**Exercise brief**
Identify all lines in the data containing the string "Please". Copy them out.
-------
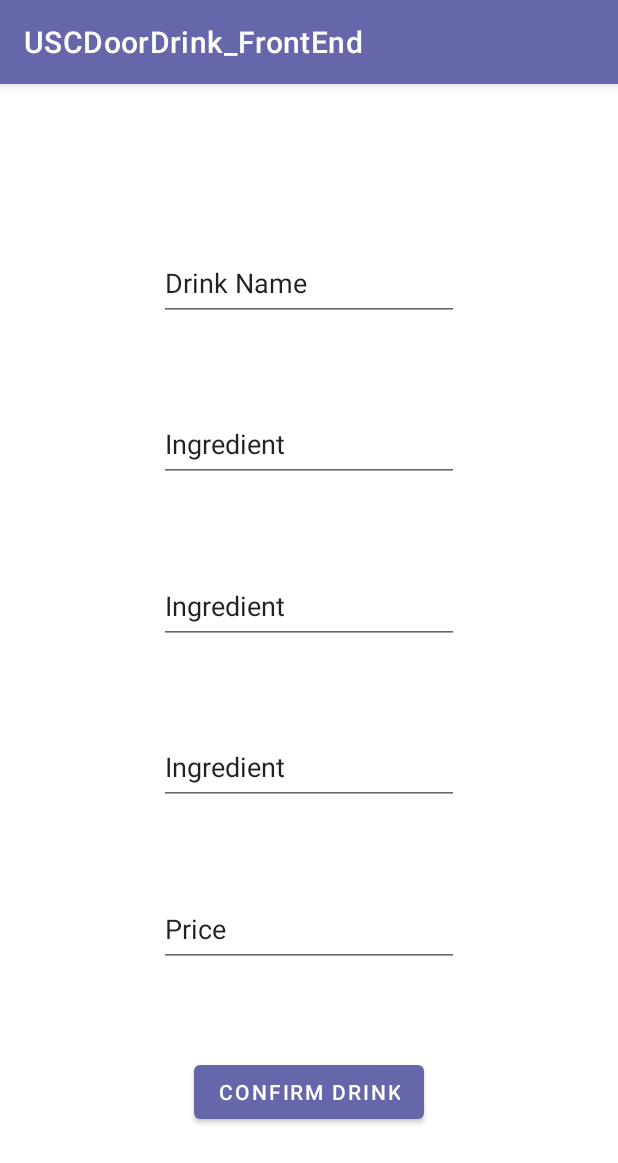
After one commit to 310-group8/USCDoorDrink_FrontEnd, an Android app: the AddStoreDrink screen opened through its navigation route, on a phone screen of 412 x 824 dp. The commit adds this screen. Shown: the top 1163 px of the screen. Run offline under Robolectric (Android 15) with nearby library versions, the phone set to English and light mode, and no system bars; libraries missing offline, so code that uses them is left out: com.firebase.geofire.

Commit message:
Completed AddStoreActivity

```diff
--- a/app/src/main/java/com/example/uscdoordrink_frontend/AddStoreActivity.java
+++ b/app/src/main/java/com/example/uscdoordrink_frontend/AddStoreActivity.java
@@ -53,4 +53,10 @@ public class AddStoreActivity extends AppCompatActivity {
         }
     }
 
+    public void toMap(){
+        Intent intent = new Intent(this, MapsActivity.class);
+        startActivity(intent);
+        finish();
+    }
+
 }
--- a/app/src/main/java/com/example/uscdoordrink_frontend/entity/Drink.java
+++ b/app/src/main/java/com/example/uscdoordrink_frontend/entity/Drink.java
@@ -18,7 +18,7 @@ public class Drink {
     private String drinkName;
 
 
-    private List<String> ingredients;
+    private List<String> ingredients = new ArrayList<>();
 
 
     private double price;
--- a/app/src/main/java/com/example/uscdoordrink_frontend/entity/Store.java
+++ b/app/src/main/java/com/example/uscdoordrink_frontend/entity/Store.java
@@ -6,6 +6,7 @@ import android.util.Pair;
 import com.firebase.geofire.GeoFireUtils;
 import com.firebase.geofire.GeoLocation;
 
+import java.util.ArrayList;
 import java.util.List;
 import java.util.Map;
 
@@ -20,13 +21,19 @@ public class Store {
 
     private String storeUID;
 
+    private String storeName;
+
     private Pair<Double, Double> storeAddress;
 
-    private List<Drink> menu;
+    private List<Drink> menu = new ArrayList<>();
 
     private Map<Drink, Double> discounts;
 
     private String hashLocation;
+
+    public String getStoreName(){return storeName;}
+
+    public void setStoreName(String newName){storeName = newName;}
 
     public String getStoreUID(){return storeUID;}
 
--- /dev/null
+++ b/app/src/main/java/com/example/uscdoordrink_frontend/fragments/AddStoreDrink.java
@@ -0,0 +1,118 @@
+package com.example.uscdoordrink_frontend.fragments;
+
+import android.os.Bundle;
+
+import androidx.annotation.NonNull;
+import androidx.fragment.app.Fragment;
+import androidx.navigation.Navigation;
+
+import android.view.LayoutInflater;
+import android.view.View;
+import android.view.ViewGroup;
+import android.widget.Button;
+import android.widget.EditText;
+import android.widget.Toast;
+
+import com.example.uscdoordrink_frontend.AddStoreActivity;
+import com.example.uscdoordrink_frontend.R;
+import com.example.uscdoordrink_frontend.entity.Drink;
+import com.example.uscdoordrink_frontend.entity.Store;
+
+import java.util.List;
+import java.util.Objects;
+
+/**
+ * A simple {@link Fragment} subclass.
+ * Use the {@link AddStoreDrink#newInstance} factory method to
+ * create an instance of this fragment.
+ */
+public class AddStoreDrink extends Fragment {
+
+    // TODO: Rename parameter arguments, choose names that match
+    // the fragment initialization parameters, e.g. ARG_ITEM_NUMBER
+    private static final String ARG_PARAM1 = "param1";
+    private static final String ARG_PARAM2 = "param2";
+
+    // TODO: Rename and change types of parameters
+    private String mParam1;
+    private String mParam2;
+
+    public AddStoreDrink() {
+        // Required empty public constructor
+    }
+
+    /**
+     * Use this factory method to create a new instance of
+     * this fragment using the provided parameters.
+     *
+     * @param param1 Parameter 1.
+     * @param param2 Parameter 2.
+     * @return A new instance of fragment AddStoreDrink.
+     */
+    // TODO: Rename and change types and number of parameters
+    public static AddStoreDrink newInstance(String param1, String param2) {
+        AddStoreDrink fragment = new AddStoreDrink();
+        Bundle args = new Bundle();
+        args.putString(ARG_PARAM1, param1);
+        args.putString(ARG_PARAM2, param2);
+        fragment.setArguments(args);
+        return fragment;
+    }
+
+    @Override
+    public void onCreate(Bundle savedInstanceState) {
+        super.onCreate(savedInstanceState);
+        if (getArguments() != null) {
+            mParam1 = getArguments().getString(ARG_PARAM1);
+            mParam2 = getArguments().getString(ARG_PARAM2);
+        }
+    }
+
+    @Override
+    public View onCreateView(LayoutInflater inflater, ViewGroup container,
+                             Bundle savedInstanceState) {
+        // Inflate the layout for this fragment
+        View mainView = inflater.inflate(R.layout.fragment_add_store_drink, container, false);
+        EditText textName = (EditText) mainView.findViewById(R.id.editTextAddDrinkName);
+        String defaultName = textName.getText().toString();
+        EditText textIngredientOne = (EditText) mainView.findViewById(R.id.editTextAddDrinkIngredientOne);
+        EditText textIngredientTwo = (EditText) mainView.findViewById(R.id.editTextAddDrinkIngredientTwo);
+        EditText textIngredientThree = (EditText) mainView.findViewById(R.id.editTextAddDrinkIngredientThree);
+        EditText textPrice = (EditText) mainView.findViewById(R.id.editTextAddDrinkPrice);
+        String defaultIngredient = textIngredientOne.getText().toString();
+        Button confirmDrink = (Button) mainView.findViewById(R.id.button_confirm_drink);
+        @NonNull Store store = Objects.requireNonNull(((AddStoreActivity) requireActivity()).theStore.mStoreModel.getValue());
+
+
+        confirmDrink.setOnClickListener(new View.OnClickListener() {
+            @Override
+            public void onClick(View view) {
+                if ("".equals(textName.getText().toString()) || defaultName.equals(textName.getText().toString())){
+                    Toast.makeText(getContext(), "Please Enter your drinkName", Toast.LENGTH_SHORT).show();
+                }else{
+                    try{
+                        Drink drink = new Drink();
+                        drink.setDrinkName(textName.getText().toString());
+                        addIngredient(drink, textIngredientOne.getText().toString(), defaultIngredient);
+                        addIngredient(drink, textIngredientTwo.getText().toString(), defaultIngredient);
+                        addIngredient(drink, textIngredientThree.getText().toString(), defaultIngredient);
+                        double price = Double.parseDouble(textPrice.getText().toString());
+                        drink.setPrice(price);
+                        store.getMenu().add(drink);
+                        Navigation.findNavController(view).navigate(R.id.action_drink_to_menu);
+                    }catch (NumberFormatException e){
+                        Toast.makeText(getContext(), "Please Enter a valid price", Toast.LENGTH_SHORT).show();
+                    }
+                }
+            }
+        });
+
+        return mainView;
+    }
+
+    private void addIngredient(Drink drink, String ingredient, @NonNull String defaultIngredient){
+        if (!defaultIngredient.equals(ingredient) && !"".equals(ingredient)){
+            drink.getIngredients().add(ingredient);
+        }
+    }
+}
--- /dev/null
+++ b/app/src/main/res/layout/fragment_add_store_drink.xml
@@ -0,0 +1,87 @@
+<?xml version="1.0" encoding="utf-8"?>
+<androidx.constraintlayout.widget.ConstraintLayout xmlns:android="http://schemas.android.com/apk/res/android"
+    xmlns:app="http://schemas.android.com/apk/res-auto"
+    xmlns:tools="http://schemas.android.com/tools"
+    android:layout_width="match_parent"
+    android:layout_height="match_parent"
+    tools:context=".fragments.AddStoreDrink">
+
+
+    <EditText
+        android:id="@+id/editTextAddDrinkName"
+        android:layout_width="200dp"
+        android:layout_height="50dp"
+        android:ems="10"
+        android:inputType="textPersonName"
+        android:text="@string/add_drink_name"
+        app:layout_constraintBottom_toBottomOf="parent"
+        app:layout_constraintEnd_toEndOf="parent"
+        app:layout_constraintStart_toStartOf="parent"
+        app:layout_constraintTop_toTopOf="parent"
+        app:layout_constraintVertical_bias="0.15" />
+
+    <EditText
+        android:id="@+id/editTextAddDrinkIngredientOne"
+        android:layout_width="200dp"
+        android:layout_height="50dp"
+        android:ems="10"
+        android:inputType="textPersonName"
+        android:text="@string/add_drink_ingredient"
+        app:layout_constraintBottom_toBottomOf="parent"
+        app:layout_constraintEnd_toEndOf="parent"
+        app:layout_constraintStart_toStartOf="parent"
+        app:layout_constraintTop_toTopOf="parent"
+        app:layout_constraintVertical_bias="0.30" />
+
+    <EditText
+        android:id="@+id/editTextAddDrinkIngredientTwo"
+        android:layout_width="200dp"
+        android:layout_height="50dp"
+        android:ems="10"
+        android:inputType="textPersonName"
+        android:text="@string/add_drink_ingredient"
+        app:layout_constraintBottom_toBottomOf="parent"
+        app:layout_constraintEnd_toEndOf="parent"
+        app:layout_constraintStart_toStartOf="parent"
+        app:layout_constraintTop_toTopOf="parent"
+        app:layout_constraintVertical_bias="0.45" />
+
+    <EditText
+        android:id="@+id/editTextAddDrinkIngredientThree"
+        android:layout_width="200dp"
+        android:layout_height="50dp"
+        android:ems="10"
+        android:inputType="textPersonName"
+        android:text="@string/add_drink_ingredient"
+        app:layout_constraintBottom_toBottomOf="parent"
+        app:layout_constraintEnd_toEndOf="parent"
+        app:layout_constraintStart_toStartOf="parent"
+        app:layout_constraintTop_toTopOf="parent"
+        app:layout_constraintVertical_bias="0.60" />
+
+    <EditText
+        android:id="@+id/editTextAddDrinkPrice"
+        android:layout_width="200dp"
+        android:layout_height="50dp"
+        android:ems="10"
+        android:inputType="number"
+        android:text="@string/add_drink_price"
+        app:layout_constraintBottom_toBottomOf="parent"
+        app:layout_constraintEnd_toEndOf="parent"
+        app:layout_constraintStart_toStartOf="parent"
+        app:layout_constraintTop_toTopOf="parent"
+        app:layout_constraintVertical_bias="0.75" />
+
+    <Button
+        android:id="@+id/button_confirm_drink"
+        android:layout_width="wrap_content"
+        android:layout_height="wrap_content"
+        android:text="@string/confirm_drink"
+        app:layout_constraintBottom_toBottomOf="parent"
+        app:layout_constraintEnd_toEndOf="parent"
+        app:layout_constraintStart_toStartOf="parent"
+        app:layout_constraintTop_toTopOf="parent"
+        app:layout_constraintVertical_bias="0.90"/>
+
+
+</androidx.constraintlayout.widget.ConstraintLayout>
--- a/app/src/main/res/navigation/add_store_nav_graph.xml
+++ b/app/src/main/res/navigation/add_store_nav_graph.xml
@@ -20,7 +20,24 @@
         android:label="fragment_add_store_menu"
         tools:layout="@layout/fragment_add_store_menu" >
         <action
-            android:id="@+id/action_menu_to_name"
-            app:destination="@id/addStoreName" />
+            android:id="@+id/action_menu_to_drink"
+            app:destination="@id/addStoreDrink" />
+        <action
+            android:id="@+id/action_menu_to_successful"
+            app:destination="@id/addStoreSuccessful" />
     </fragment>
+    <fragment
+        android:id="@+id/addStoreDrink"
+        android:name="com.example.uscdoordrink_frontend.fragments.AddStoreDrink"
+        android:label="fragment_add_store_drink"
+        tools:layout="@layout/fragment_add_store_drink" >
+        <action
+            android:id="@+id/action_drink_to_menu"
+            app:destination="@id/addStoreMenu" />
+    </fragment>
+    <fragment
+        android:id="@+id/addStoreSuccessful"
+        android:name="com.example.uscdoordrink_frontend.fragments.AddStoreSuccessful"
+        android:label="fragment_add_store_successful"
+        tools:layout="@layout/fragment_add_store_successful" />
 </navigation>
--- a/app/src/main/res/values/strings.xml
+++ b/app/src/main/res/values/strings.xml
@@ -10,17 +10,19 @@
     <string name="check_customer">Customer</string>
     <string name="check_seller">Seller</string>
     <string name="title_activity_orders">OrdersActivity</string>
-<!--    &lt;!&ndash; Strings used for fragments for navigation &ndash;&gt;-->
-<!--    <string name="first_fragment_label">First Fragment</string>-->
-<!--    <string name="second_fragment_label">Second Fragment</string>-->
-<!--    <string name="next">Next</string>-->
-<!--    <string name="previous">Previous</string>-->
 
-<!--    <string name="hello_first_fragment">Hello first fragment</string>-->
-<!--    <string name="hello_second_fragment">Hello second fragment. Arg: %1$s</string>-->
 
     <string name="confirm_name_and_address">Confirm</string>
+    <string name="confirm_menu">Confirm</string>
+    <string name="confirm_drink">Confirm Drink</string>
     <string name="add_store_name">Store Name</string>
-    <string name="add_store_address">Store Address</string>
-    <string name="add_store_menu">Hello blank fragment two</string>
+    <string name="add_store_lat">Store Latitude</string>
+    <string name="add_store_lng">Store Longitude</string>
+    <string name="add_drink">Add Drink</string>
+    <string name="add_drink_name">Drink Name</string>
+    <string name="add_drink_ingredient">Ingredient</string>
+    <string name="add_drink_price">Price</string>
+    <string name="add_store_processing">Processing…</string>
+    <string name="add_store_successful">Registration Successful!</string>
+    <string name="continue_to_map">Continue</string>
 </resources>
```
Also changed, not shown: app/src/main/AndroidManifest.xml (+8 -8 lines), app/src/main/java/com/example/uscdoordrink_frontend/fragments/AddStoreMenu.java (+65 -3 lines), app/src/main/java/com/example/uscdoordrink_frontend/fragments/AddStoreName.java (+37 -1 lines), app/src/main/java/com/example/uscdoordrink_frontend/fragments/AddStoreSuccessful.java (added, +79 -0 lines), app/src/main/java/com/example/uscdoordrink_frontend/service/StoreService.java (+23 -0 lines), app/src/main/res/layout/fragment_add_store_menu.xml (+34 -8 lines), app/src/main/res/layout/fragment_add_store_name.xml (+26 -0 lines), app/src/main/res/layout/fragment_add_store_successful.xml (added, +31 -0 lines).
-------
**Solution**
+                    Toast.makeText(getContext(), "Please Enter your drinkName", Toast.LENGTH_SHORT).show();
+                        Toast.makeText(getContext(), "Please Enter a valid price", Toast.LENGTH_SHORT).show();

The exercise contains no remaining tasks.